The block sets the stage for...
The block sets the stage for the power and performance of your racing engine. As you continue the preparation steps, remember the objective of successful racing includes maximum engine life.
[Editor's Note: Last month we talked to DEI engine specialist Chuck Jenckes about procedures in preparing a block for an engine build. Jenckes continues his thoughts on matters like mains, honing, and sleeving.]
We have lightened the block, cleaned it up, and done a thorough inspection. Where do we go next?
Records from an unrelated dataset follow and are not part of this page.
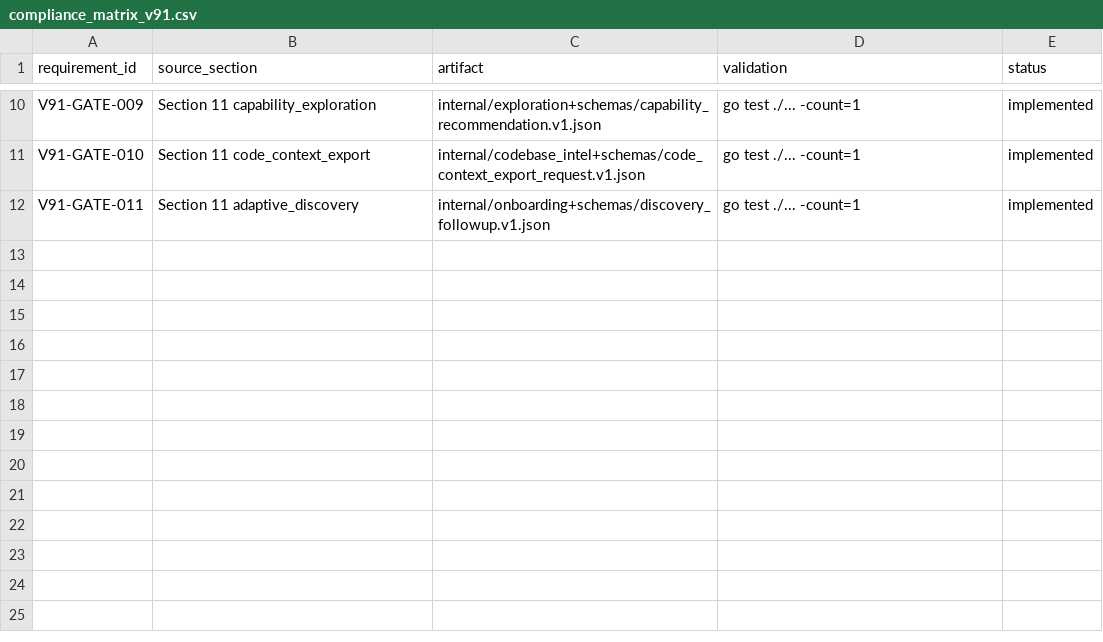
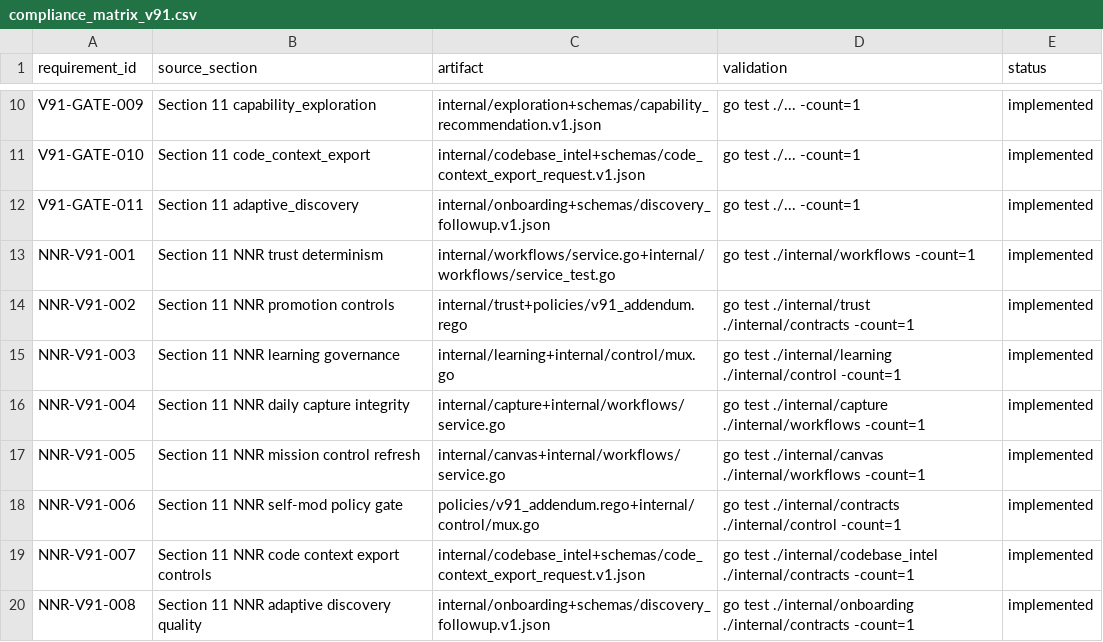
Before and after one commit to galiettemita/AI-Executive-Agent-Repo, a CSV file: spec/traceability/compliance_matrix_v91.csv, drawn as a sheet; only a part is shown, gaps mark what is left out.

```diff
--- a/spec/traceability/compliance_matrix_v91.csv
+++ b/spec/traceability/compliance_matrix_v91.csv
@@ -12 +12,9 @@ V91-GATE-010,Section 11 code_context_export,internal/codebase_intel+schemas/code
 V91-GATE-011,Section 11 adaptive_discovery,internal/onboarding+schemas/discovery_followup.v1.json,go test ./... -count=1,implemented
+NNR-V91-001,Section 11 NNR trust determinism,internal/workflows/service.go+internal/workflows/service_test.go,go test ./internal/workflows -count=1,implemented
+NNR-V91-002,Section 11 NNR promotion controls,internal/trust+policies/v91_addendum.rego,go test ./internal/trust ./internal/contracts -count=1,implemented
+NNR-V91-003,Section 11 NNR learning governance,internal/learning+internal/control/mux.go,go test ./internal/learning ./internal/control -count=1,implemented
+NNR-V91-004,Section 11 NNR daily capture integrity,internal/capture+internal/workflows/service.go,go test ./internal/capture ./internal/workflows -count=1,implemented
+NNR-V91-005,Section 11 NNR mission control refresh,internal/canvas+internal/workflows/service.go,go test ./internal/canvas ./internal/workflows -count=1,implemented
+NNR-V91-006,Section 11 NNR self-mod policy gate,policies/v91_addendum.rego+internal/control/mux.go,go test ./internal/contracts ./internal/control -count=1,implemented
+NNR-V91-007,Section 11 NNR code context export controls,internal/codebase_intel+schemas/code_context_export_request.v1.json,go test ./internal/codebase_intel ./internal/contracts -count=1,implemented
+NNR-V91-008,Section 11 NNR adaptive discovery quality,internal/onboarding+schemas/discovery_followup.v1.json,go test ./internal/onboarding ./internal/contracts -count=1,implemented
```
Also changed, not shown: spec/traceability/compliance_matrix_v92.csv, 2 other files.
"Basically, after you have the fundamentals done, you can talk about the bore itself," Jenckes says. "There's a lot to be said about bores. The most important design element is, at operating temperature, to have a round and square bore or have a bore that [is as close to cylindrical] as possible. The piston runs up and down, and if the bore is round and straight, you can run tighter piston-to-wall clearances. Your rings are going to perform better. You're going to have less friction. This whole interaction between the block and the piston and the rings has a lot of performance that can be left on the table. The entire combustion process has to be sealed by the rings. If the rings aren't working properly, you're going to be losing power. Having good sealing is critically important to making the engine work."
Modern cylinder boring machines...
Modern cylinder boring machines can provide repeatability and attention to details.
Jenckes points out that great strides have been made to make bores cylindrical. "You find pretty quickly that these hot honing techniques people are talking about, even used at the Street Stock level, are going to get you power. You need to hone the block at operating temperatures, and you need to have the honing oil hot, not just putting water through the water jacket. The oil needs to be heated to anywhere between 150 and 190 degrees. Getting the block up over 120 is probably a good area to be operating, but if you can get it to 150, it's better. You have to have hot honing oil. If you heat the block up and douse cold honing oil on it and then hone, localized cooling is going to distort the bore. With a production block, you have all these residual stresses built up in the block, and the bore distorts tremendously. We're talking about multiple thousandths of an inch, like five thousandths. When you have piston-to-wall clearance of eight thousandths and a distortion of five, that's a huge percentage."
The goal is the perfect circle, actually a perfect cylinder. While being round and square may sound like a contradiction, it's the ideal objective. "The cross section is a perfect circle," Jenckes states, "and it's perfectly square because the cross sections are true, so it's round and square. It's a perfect cylinder."
Jenckes believes the hot honing, when done properly, can be beneficial. "It is certainly a technique that has been proven fundamentally sound at all levels," he adds. "Is there one brand of hot hone that's better? No. It's not to say a guy at a machine shop can't build his own hot honing apparatus. If they buy one, there are many on the market and people need to evaluate them. It is absolutely a technique that is good at all levels because it provides the foundation for what is going to come later, which is how the rings are going to perform and how the pistons are going to work. The trend is toward lighter pistons and higher shaft speed."
Your objective in working...
Your objective in working on the cylinder bores is to get them round and square. It's not a contradiction of terms, but an engineering feat that will yield the best results.
Today's engine block can be one of a number of possible materials. While many of the racers are dealing with simple gray iron, the composition of the block must be taken into consideration.
"There's something called compacted graphite iron, or CGI, that has about 50 percent more tensile strength than gray iron," Jenckes points out. "That material is being used in all levels of motorsports for high-end racing blocks. That's a good foundation.
"There are different types of iron-gray iron, nodular iron. All of these irons have different chemical makeups and different properties. Depending upon where the block was made, what foundry, what metal was used, you can have different performance from them."
Each type, from the CGI down to the gray iron, has its unique properties. "Most of the blocks ordered in Cup today are CGI, and it's harder to machine," says Jenckes. "The big downside for compacted graphite is that you have to tap it. You have to be careful because you'll be breaking taps. It's tough to machine and it's also much more sensitive when you hone it. The honing aspect of it becomes critical. In most Street Stock stuff and Late Model stuff, you're limited in what block you can run."